Through a simple press release on its website, the Equal Employment Opportunity Commission (“EEOC”) recently announced new procedures allowing a charging party to obtain a copy of his or her employer’s position statement (and “non-confidential” portions of exhibits) filed in response to a charge of discrimination. The new procedures, which will apply to all position statements requested on January 1, 2016 or later, also allow a charging party 20 days to reply to the employer’s charge response. The EEOC will not allow an employer to access the charging party’s reply.
Prior to this policy change, a charging party generally did not have access to an employer’s charge response until after the charge was dismissed and he or she requested the agency’s file under FOIA or Section 83 of the EEOC Enforcement Manual. The new procedures not only allow a charging party to access and respond to an employer’s position statement while the charge is pending, they also give a charging party access to the employer’s possible litigation strategy, allowing the plaintiff to carefully craft his or her complaint with these defenses in mind.
Employment lawyers routinely counsel employers to carefully and concisely respond to the particulars in charges of discrimination. The EEOC’s new procedures allowing charging parties to access (and respond to) charges further highlight the importance of crafting factually accurate and streamlined responses and can accelerate the adverse consequences of providing inaccurate information.
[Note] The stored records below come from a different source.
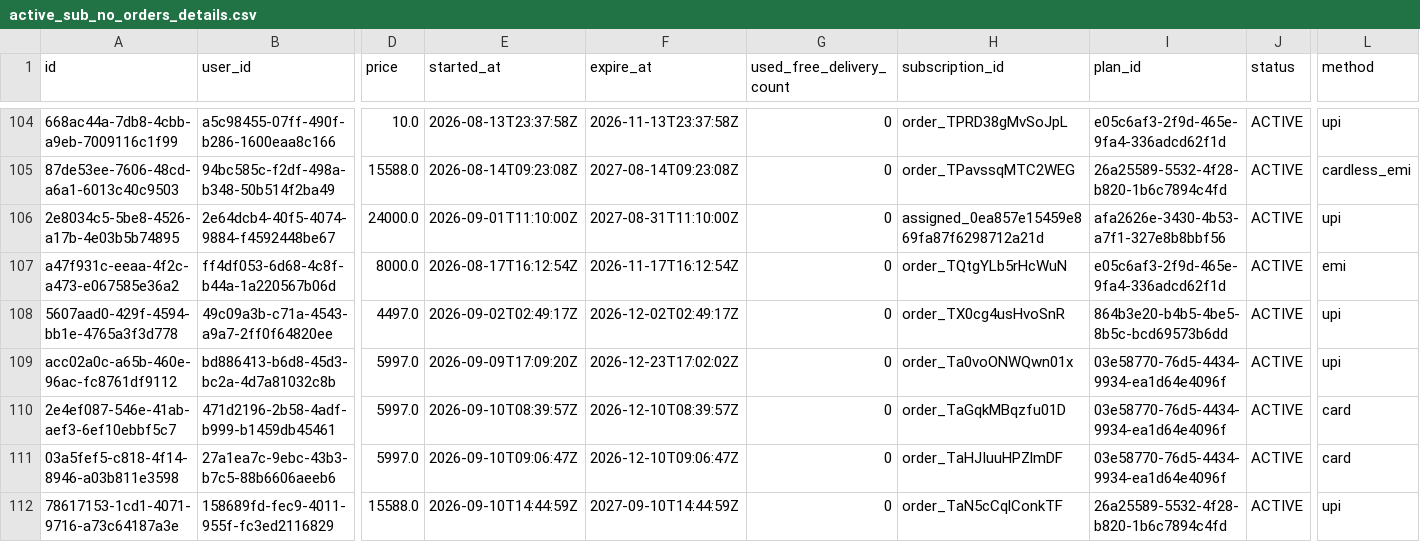
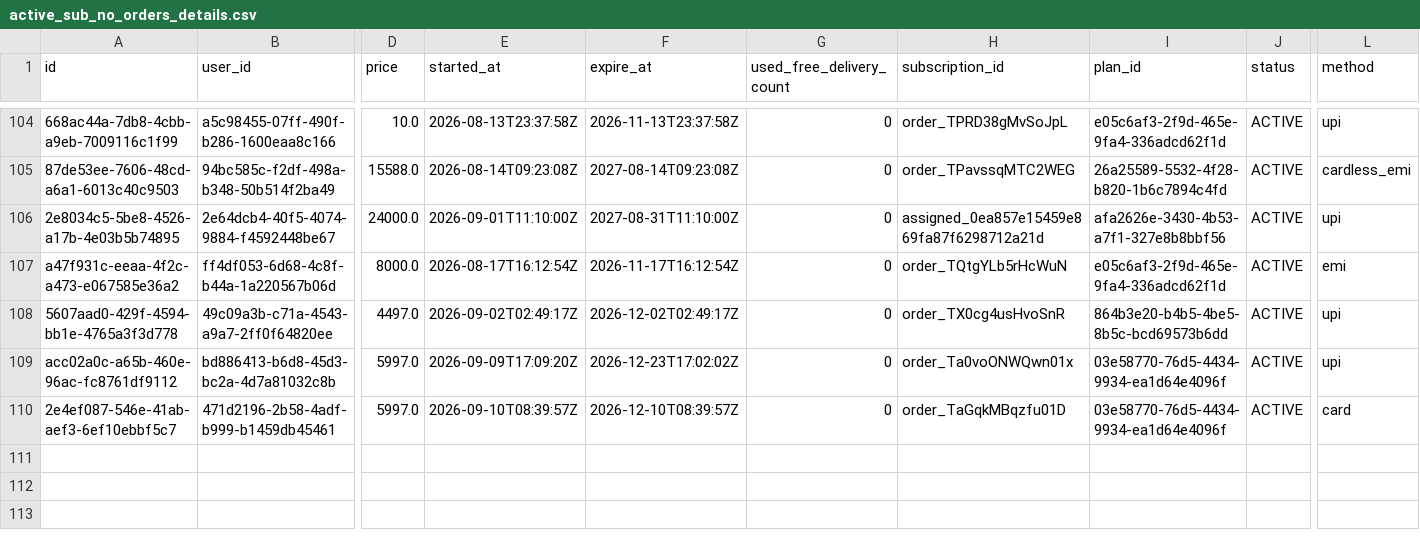
Before and after one commit to Amankr0402/Daily-Sales-Revenue-Report, a CSV file: data/active_sub_no_orders_details.csv, drawn as a sheet; only a part is shown, gaps mark what is left out; rows hold the shown columns only; the diff names each change by its address in the sheet, - before the commit and + after, or states it on an @@ line.

Commit message:
chore(data): sync latest sales data and metrics [2026-09-11]

```diff
--- a/data/active_sub_no_orders_details.csv
+++ b/data/active_sub_no_orders_details.csv
-row 111: 03a5fef5-c818-4f14-8946-a03b811e3598 | 27a1ea7c-9ebc-43b3-b7c5-88b6606aeeb6 | 5997.0 | 2026-09-10T09:06:47Z | 2026-12-10T09:06:47Z | 0 | order_TaHJIuuHPZlmDF | 03e58770-76d5-4434-9934-ea1d64e4096f | ACTIVE | card
-row 112: 78617153-1cd1-4071-9716-a73c64187a3e | 158689fd-fec9-4011-955f-fc3ed2116829 | 15588.0 | 2026-09-10T14:44:59Z | 2027-09-10T14:44:59Z | 0 | order_TaN5cCqlConkTF | 26a25589-5532-4f28-b820-1b6c7894c4fd | ACTIVE | upi
```
Also changed, not shown: data/all_new_users_order_status_details.csv, data/missed_leads_details.csv, 8 other files.
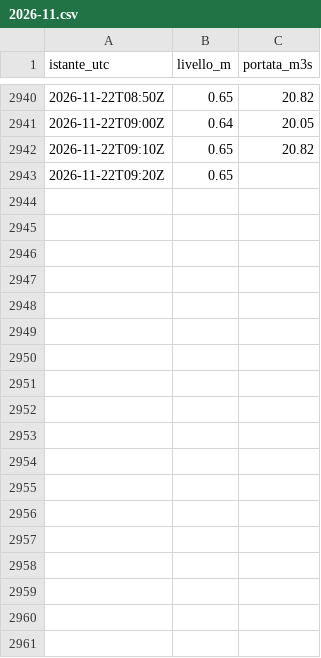
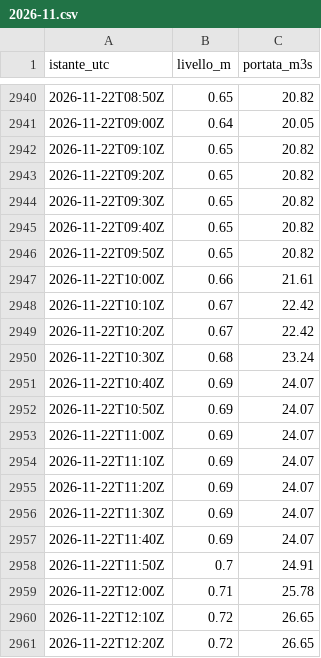
Before and after one commit to simone-9/Server-app1, a CSV file: dati/300005751/2026-11.csv, drawn as a sheet; only a part is shown, gaps mark what is left out; the diff covers the shown part only.

```diff
--- a/dati/300005751/2026-11.csv
+++ b/dati/300005751/2026-11.csv
@@ -2942,2 +2942,20 @@ istante_utc,livello_m,portata_m3s
 2026-11-22T09:10Z,0.65,20.82
-2026-11-22T09:20Z,0.65,
+2026-11-22T09:20Z,0.65,20.82
+2026-11-22T09:30Z,0.65,20.82
+2026-11-22T09:40Z,0.65,20.82
+2026-11-22T09:50Z,0.65,20.82
+2026-11-22T10:00Z,0.66,21.61
+2026-11-22T10:10Z,0.67,22.42
+2026-11-22T10:20Z,0.67,22.42
+2026-11-22T10:30Z,0.68,23.24
+2026-11-22T10:40Z,0.69,24.07
+2026-11-22T10:50Z,0.69,24.07
+2026-11-22T11:00Z,0.69,24.07
+2026-11-22T11:10Z,0.69,24.07
+2026-11-22T11:20Z,0.69,24.07
+2026-11-22T11:30Z,0.69,24.07
+2026-11-22T11:40Z,0.69,24.07
+2026-11-22T11:50Z,0.7,24.91
+2026-11-22T12:00Z,0.71,25.78
+2026-11-22T12:10Z,0.72,26.65
+2026-11-22T12:20Z,0.72,26.65
```
Also changed, not shown: 15 added rows elsewhere in this file, dati/300005777/2026-11.csv, dati/300005833/2026-11.csv, 14 other files.
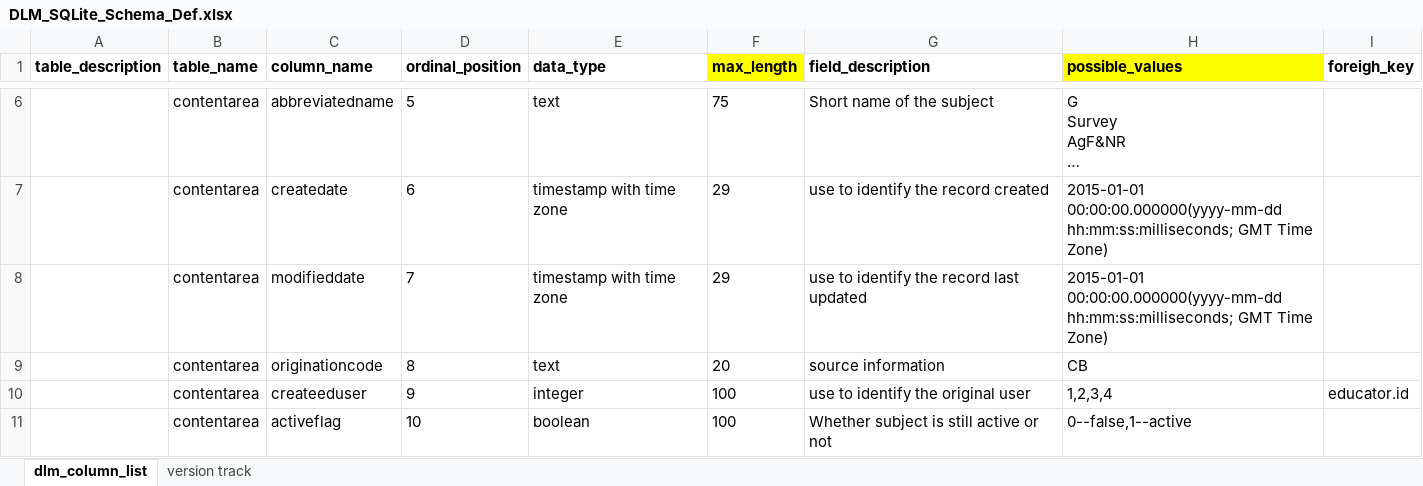
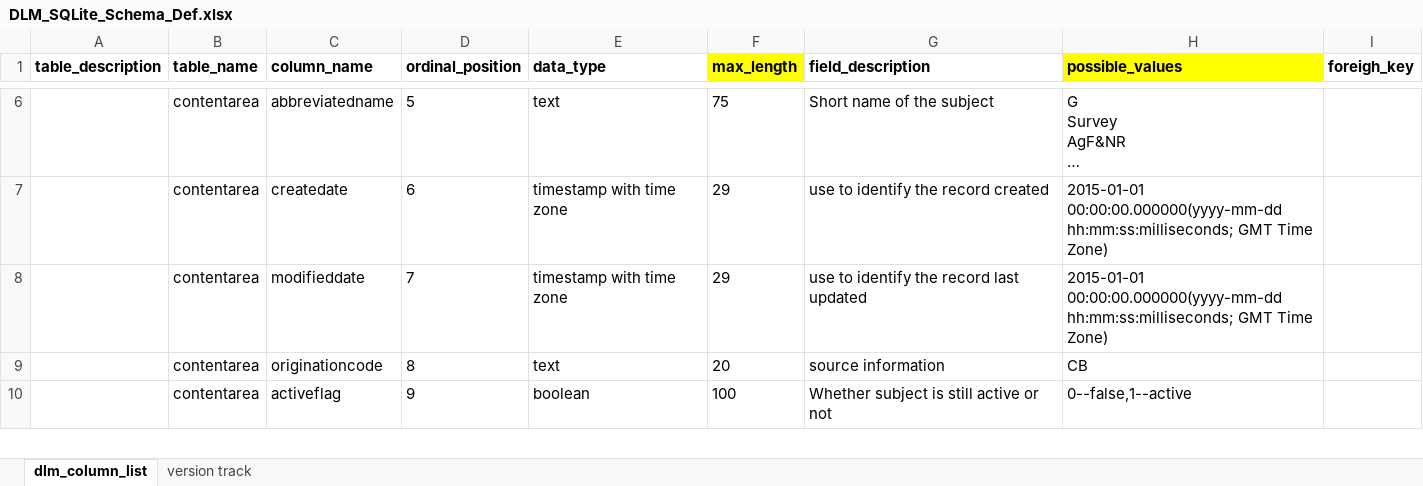
Before and after one commit to p300g611/PostgresDB, an Excel workbook: dba-master/data_support/db/rally_requests/DLM_SQLite_Schema_Def.xlsx, sheet dlm_column_list, drawn as a sheet; only a part is shown, gaps mark what is left out; long unchanged cells end in …; values as stored, in another font and other column widths than the file's, no borders; removed rows and columns are numbered as before the commit, all else as after; the diff covers the shown part only; the diff names each change by its address in the sheet, - before the commit and + after, or states it on an @@ line.

```diff
--- a/dba-master/data_support/db/rally_requests/DLM_SQLite_Schema_Def.xlsx (sheet dlm_column_list)
+++ b/dba-master/data_support/db/rally_requests/DLM_SQLite_Schema_Def.xlsx (sheet dlm_column_list)
-row 10:  | contentarea | createeduser | 9 | integer | 100 | use to identify the original user | 1,2,3,4 | educator.id
-D10 (ordinal_position): 10
+D10 (ordinal_position): 9
```
Also changed, not shown: 36 removed rows, 45 edited cells and cell formats elsewhere in this sheet, sheet version track, 16 other files.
For example, if a charging party’s reply convinces the EEOC that an employer’s factual allegations are shaky, the chances of a “cause” finding or, even worse, EEOC litigation, significantly increase.
Another potential consequence of the EEOC’s new access procedures is broader EEOC investigations prompted by new factual allegations (or counterarguments) contained in the employee’s reply statement. EEOC investigators will likely follow up on these new allegations with additional requests for documents and information, creating more potential land mines (and administrative headaches) for employers and lengthening the duration of the investigation.
Finally, employers should also be careful to avoid access to confidential information submitted in support of its position statement. Although the EEOC’s press release states that it will redact confidential information from the charge response and attached exhibits, an employer should not rely on the Commission to perform this function and should either submit redacted copies to the EEOC or very carefully identify the portions of its response and exhibits it deems confidential.